Already, according to Morris, there is a list of companies that the AFP doesn't even send metadata requests to any longer after a certain length of time, because the agency knows that the records simply no longer exist.
"We know exactly [how far back we can reach], because we pay for all this data, and the AFP pays about AU$1.5 million per year for this data, so we don't ask for data from companies we know don't keep it anymore.
"Without the reforms proposed in the Bill, the AFP will be increasingly relying on chance," he warned.
However, Morris also outlined a number of avenues that the AFP and other intelligence and law-enforcement agencies can use to garner the metadata of individuals.
"We can preserve the data through the provisions of the Budapest Cybercrime Convention, and then, secondly, we can make a request under the Mutual Legal Assistance in Criminal Matters Act to get that data back," he said. "There's lots of data sources; this [metadata] is but one."
According to Morris, the AFP sent about 45,000 metadata requests to ISPs last year, out of a potential 44 million or so IP addresses for connected devices in Australia.
"So, it's a very small percentage," said Morris, citing a figure of 0.14 percent.
According to Greens Senator Scott Ludlam, however, the total number of annual metadata requests cumulatively submitted under the current legislation stands at around 580,000 -- a hundred-fold increase over warranted data access. He believes this figure indicates the necessity for greater checks and balances to be attached to agencies' ability to access metadata without a warrant.
"We still have a broken access scheme, authorisation scheme, dozens of agencies accessing this data without a warrant. This material is a lot more valuable than content, in aggregate," said Ludlam, who also spoke at the Tech Leaders 2015 event. "Metadata is actually more invasive than content. You can lie in a phone conversation, but your metadata doesn't lie."

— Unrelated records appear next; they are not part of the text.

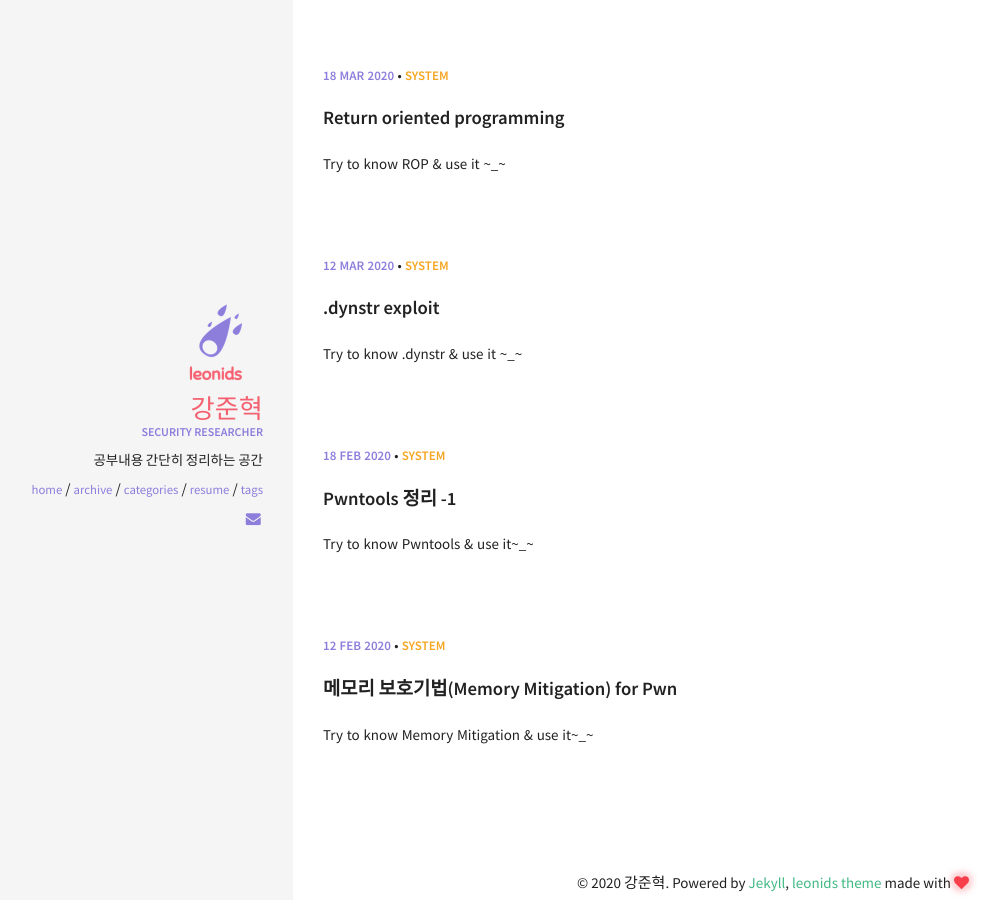
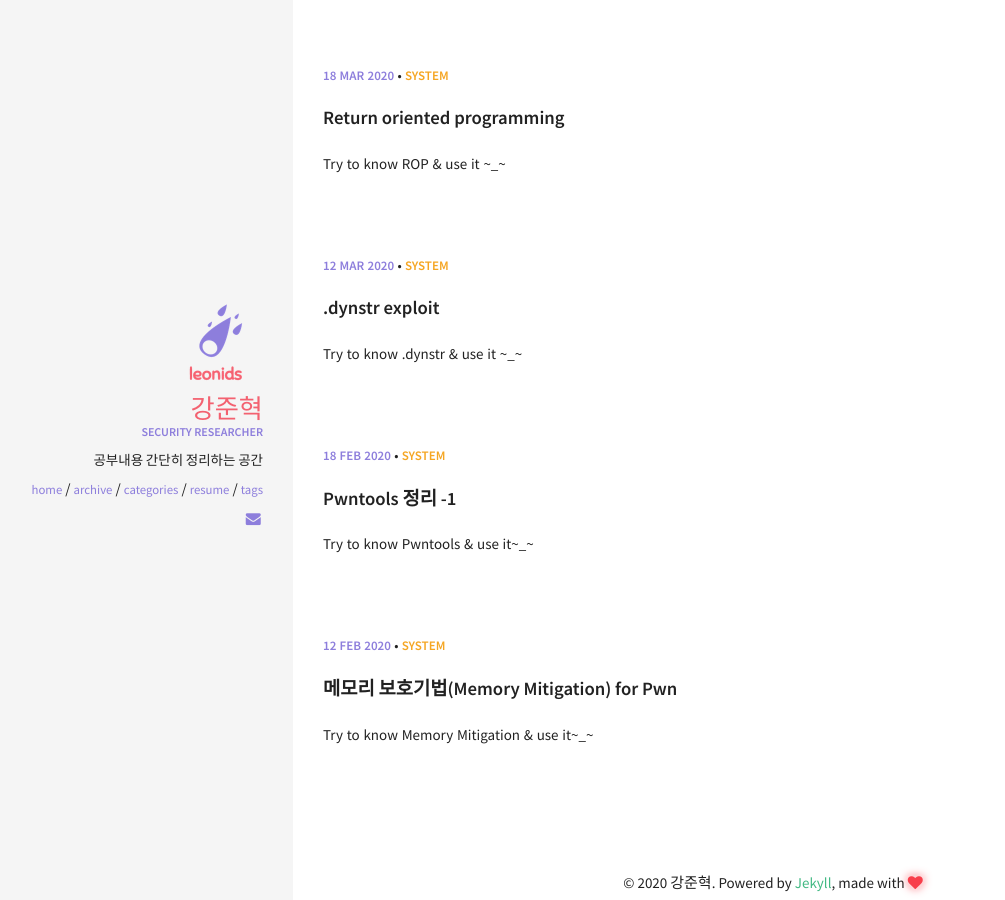
Before and after one commit to kangsecu/kangsecu.github.io, a Jekyll site: the page built from index.html, in a window 1280 px wide. Shown: the whole page, without its empty margins (27-1032 px from the left). Built offline with Jekyll 4.4.1, drawn with Linux system fonts in a browser that asks for light colours.

Commit message:
Update footer.html

```diff
--- a/_includes/footer.html
+++ b/_includes/footer.html
@@ -1,3 +1,3 @@
 <footer>
-  &copy; {{ site.time | date: '%Y' }} {{ site.owner.name }}. Powered by <a href="http://jekyllrb.com/">Jekyll</a>, <a href="http://github.com/renyuanz/leonids/">leonids theme</a> made with <i class="fa fa-heart heart-icon"></i>
+  &copy; {{ site.time | date: '%Y' }} {{ site.owner.name }}. Powered by <a href="http://jekyllrb.com/">Jekyll</a>, made with <i class="fa fa-heart heart-icon"></i>
 </footer>
```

For his part, Morris suggested that the AFP already possesses a "pretty rigorous" oversight regime through the ombudsman, which is set to be increased if the legislation passes.
However, Ludlam said that the larger oversight concerns under the current metadata laws involve organisations like Centrelink, which he suggested probably claims a "huge wedge of the pie chart" comprised of the 580,000 or so warrantless requests submitted per year.

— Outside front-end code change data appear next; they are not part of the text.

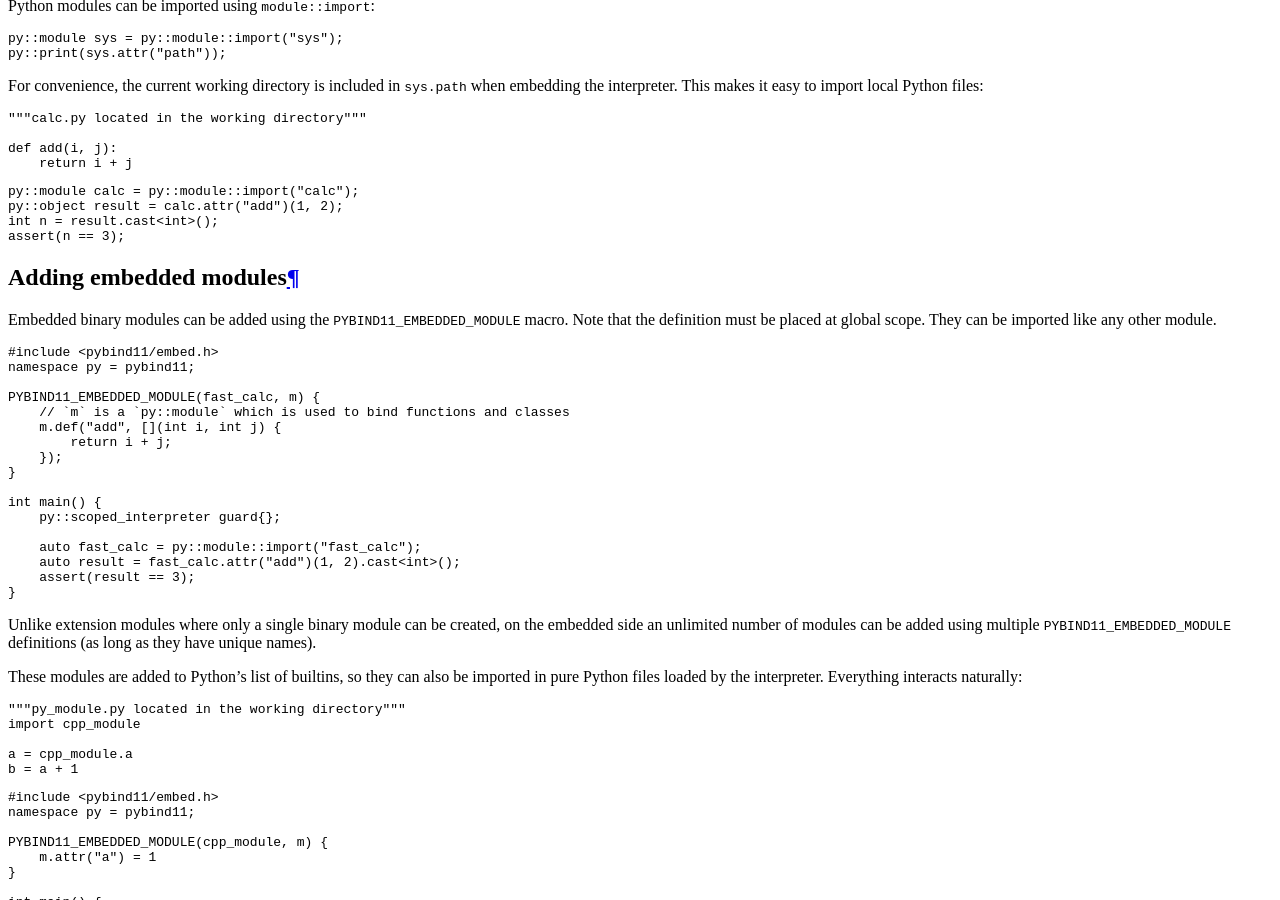
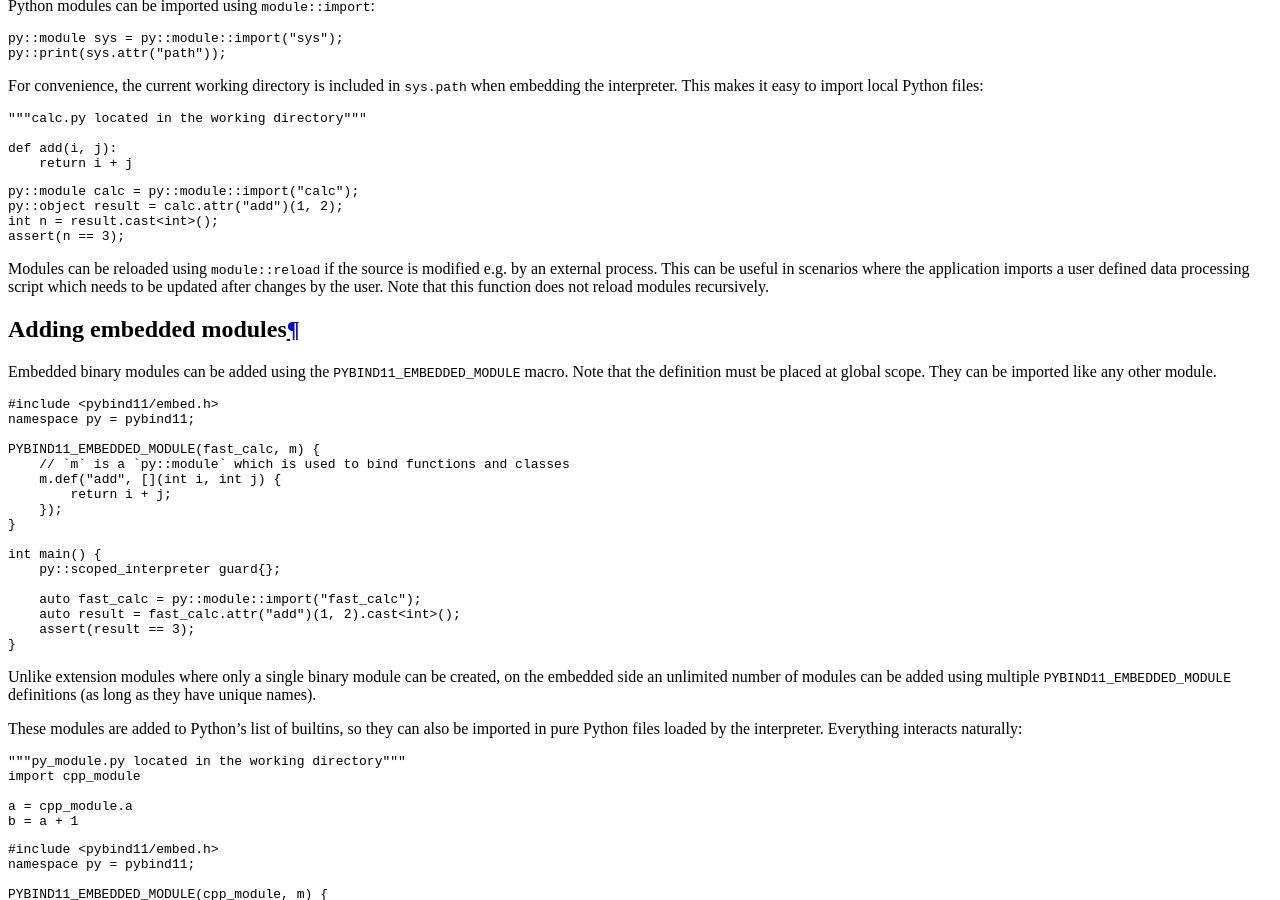
Before and after one commit to pybind/pybind11, a Sphinx documentation site: the page built from docs/advanced/embedding.rst, in a window 1280 px wide and 900 px high, scrolled down 2197 px. Built offline with Sphinx 7.4.7 and the Read the Docs theme 2.0.0, drawn with Linux system fonts in a browser that asks for light colours.

Commit message:
Added documentation note on reloading imported modules

```diff
--- a/docs/advanced/embedding.rst
+++ b/docs/advanced/embedding.rst
@@ -133,6 +133,11 @@ embedding the interpreter. This makes it easy to import local Python files:
     int n = result.cast<int>();
     assert(n == 3);
 
+Modules can be reloaded using `module::reload()` if the source is modified e.g.
+by an external process. This can be useful in scenarios where the application
+imports a user defined data processing script which needs to be updated after
+changes by the user. Note that this function does not reload modules recursively.
+
 .. _embedding_modules:
 
 Adding embedded modules
```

"They're not a national security agency. How can they do that when the AFP needs to go through all this paperwork to get warrantless metadata? I think things are wildly out of balance," said Ludlam.
While the new legislation would, in fact, remove entities not investigating serious crimes or terrorism from the list of organisations that can obtain warrantless access to metadata, the proposed scheme would allow organisations to request re-admission to the list of agencies with access.

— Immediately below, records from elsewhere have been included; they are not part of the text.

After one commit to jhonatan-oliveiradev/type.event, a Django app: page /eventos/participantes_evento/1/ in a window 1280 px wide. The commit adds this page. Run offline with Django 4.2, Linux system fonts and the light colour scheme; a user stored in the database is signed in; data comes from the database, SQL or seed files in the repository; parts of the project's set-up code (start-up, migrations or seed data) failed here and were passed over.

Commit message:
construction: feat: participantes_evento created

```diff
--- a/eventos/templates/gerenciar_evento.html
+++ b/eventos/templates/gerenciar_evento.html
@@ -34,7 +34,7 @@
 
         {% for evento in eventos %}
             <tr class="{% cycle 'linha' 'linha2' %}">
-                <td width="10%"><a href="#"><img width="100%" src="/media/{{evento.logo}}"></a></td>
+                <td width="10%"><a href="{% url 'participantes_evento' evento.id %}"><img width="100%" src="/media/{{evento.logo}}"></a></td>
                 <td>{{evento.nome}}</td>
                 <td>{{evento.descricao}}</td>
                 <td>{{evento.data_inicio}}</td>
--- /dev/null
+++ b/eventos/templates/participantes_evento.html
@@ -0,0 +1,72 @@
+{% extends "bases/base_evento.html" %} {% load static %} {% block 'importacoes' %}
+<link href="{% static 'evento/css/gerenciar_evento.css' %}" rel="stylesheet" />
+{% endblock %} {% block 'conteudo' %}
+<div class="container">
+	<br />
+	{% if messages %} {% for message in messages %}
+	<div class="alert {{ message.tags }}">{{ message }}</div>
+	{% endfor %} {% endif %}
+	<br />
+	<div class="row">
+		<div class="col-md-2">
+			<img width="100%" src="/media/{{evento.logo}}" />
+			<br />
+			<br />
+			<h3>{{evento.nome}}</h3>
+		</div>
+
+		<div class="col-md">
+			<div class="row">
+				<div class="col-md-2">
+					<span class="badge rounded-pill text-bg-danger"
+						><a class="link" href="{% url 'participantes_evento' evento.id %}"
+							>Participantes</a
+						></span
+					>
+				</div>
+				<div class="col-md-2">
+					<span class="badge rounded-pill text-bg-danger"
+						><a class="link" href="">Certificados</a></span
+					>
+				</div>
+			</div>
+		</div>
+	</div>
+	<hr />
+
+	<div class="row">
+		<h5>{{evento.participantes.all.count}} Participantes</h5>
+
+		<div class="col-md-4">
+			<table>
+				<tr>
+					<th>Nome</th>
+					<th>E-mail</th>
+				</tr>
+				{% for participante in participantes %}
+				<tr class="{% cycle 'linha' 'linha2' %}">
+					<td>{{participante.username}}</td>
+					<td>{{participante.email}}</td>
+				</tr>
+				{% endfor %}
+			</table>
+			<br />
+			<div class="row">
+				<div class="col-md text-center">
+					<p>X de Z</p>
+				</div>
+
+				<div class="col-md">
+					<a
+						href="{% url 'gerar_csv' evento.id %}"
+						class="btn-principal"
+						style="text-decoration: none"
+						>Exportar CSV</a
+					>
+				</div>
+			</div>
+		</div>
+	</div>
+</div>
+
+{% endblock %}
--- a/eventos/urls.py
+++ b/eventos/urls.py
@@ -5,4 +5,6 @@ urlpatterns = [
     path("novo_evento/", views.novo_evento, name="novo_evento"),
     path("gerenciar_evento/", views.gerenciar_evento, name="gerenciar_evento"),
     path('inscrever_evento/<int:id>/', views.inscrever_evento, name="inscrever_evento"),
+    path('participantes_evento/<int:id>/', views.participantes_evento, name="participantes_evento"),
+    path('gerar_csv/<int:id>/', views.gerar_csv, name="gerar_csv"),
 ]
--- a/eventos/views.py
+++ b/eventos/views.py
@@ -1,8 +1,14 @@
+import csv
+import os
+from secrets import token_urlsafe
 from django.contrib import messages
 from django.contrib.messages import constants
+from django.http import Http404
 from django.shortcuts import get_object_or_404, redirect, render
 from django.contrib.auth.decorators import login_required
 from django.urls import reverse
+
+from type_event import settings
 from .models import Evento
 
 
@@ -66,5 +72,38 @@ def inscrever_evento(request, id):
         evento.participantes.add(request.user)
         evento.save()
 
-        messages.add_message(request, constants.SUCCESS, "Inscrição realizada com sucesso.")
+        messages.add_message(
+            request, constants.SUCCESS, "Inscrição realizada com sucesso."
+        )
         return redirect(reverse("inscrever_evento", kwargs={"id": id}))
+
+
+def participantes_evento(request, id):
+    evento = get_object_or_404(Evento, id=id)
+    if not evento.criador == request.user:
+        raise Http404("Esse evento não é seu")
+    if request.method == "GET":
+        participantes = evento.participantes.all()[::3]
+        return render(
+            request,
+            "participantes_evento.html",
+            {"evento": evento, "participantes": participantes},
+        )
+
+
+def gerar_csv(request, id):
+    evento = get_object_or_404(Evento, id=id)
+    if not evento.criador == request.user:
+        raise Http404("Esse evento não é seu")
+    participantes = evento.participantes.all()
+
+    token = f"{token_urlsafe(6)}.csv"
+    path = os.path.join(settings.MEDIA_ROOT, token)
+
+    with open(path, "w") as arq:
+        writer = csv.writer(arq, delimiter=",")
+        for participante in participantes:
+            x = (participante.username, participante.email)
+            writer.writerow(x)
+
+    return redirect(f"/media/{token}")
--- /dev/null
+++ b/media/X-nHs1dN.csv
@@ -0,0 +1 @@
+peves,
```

Ludlam said he maintains his support for the country's law-enforcement agencies, and said it is clear that some level of metadata access is essential for the ability of those agencies to successfully carry out their duties.
The question for Ludlam, though, resides in how to design a scheme that balances safety, security, and privacy.
"I don't have a beef with law-enforcement agencies, but it's about where the balance should be struck," he said.
To this end, he reaffirmed his decision to vote the legislation down, along with other cross-benchers, and said that he hopes Labor will do the same -- despite harbouring an idea that the opposition will help it pass.
"There's unrest within the Labor ranks on this," he said. "[But] my instinct is they're going to vote for it. We will vote for amendments, or we will write them ourselves, and sometimes you can get them up."
The prime minister has indicated that he wants the legislation to go to the vote next month, with the Parliamentary Joint Committee set to table its report on the proposed legislation on February 27.
"At that point, the Labor party will put some cards on the table," said Ludlam.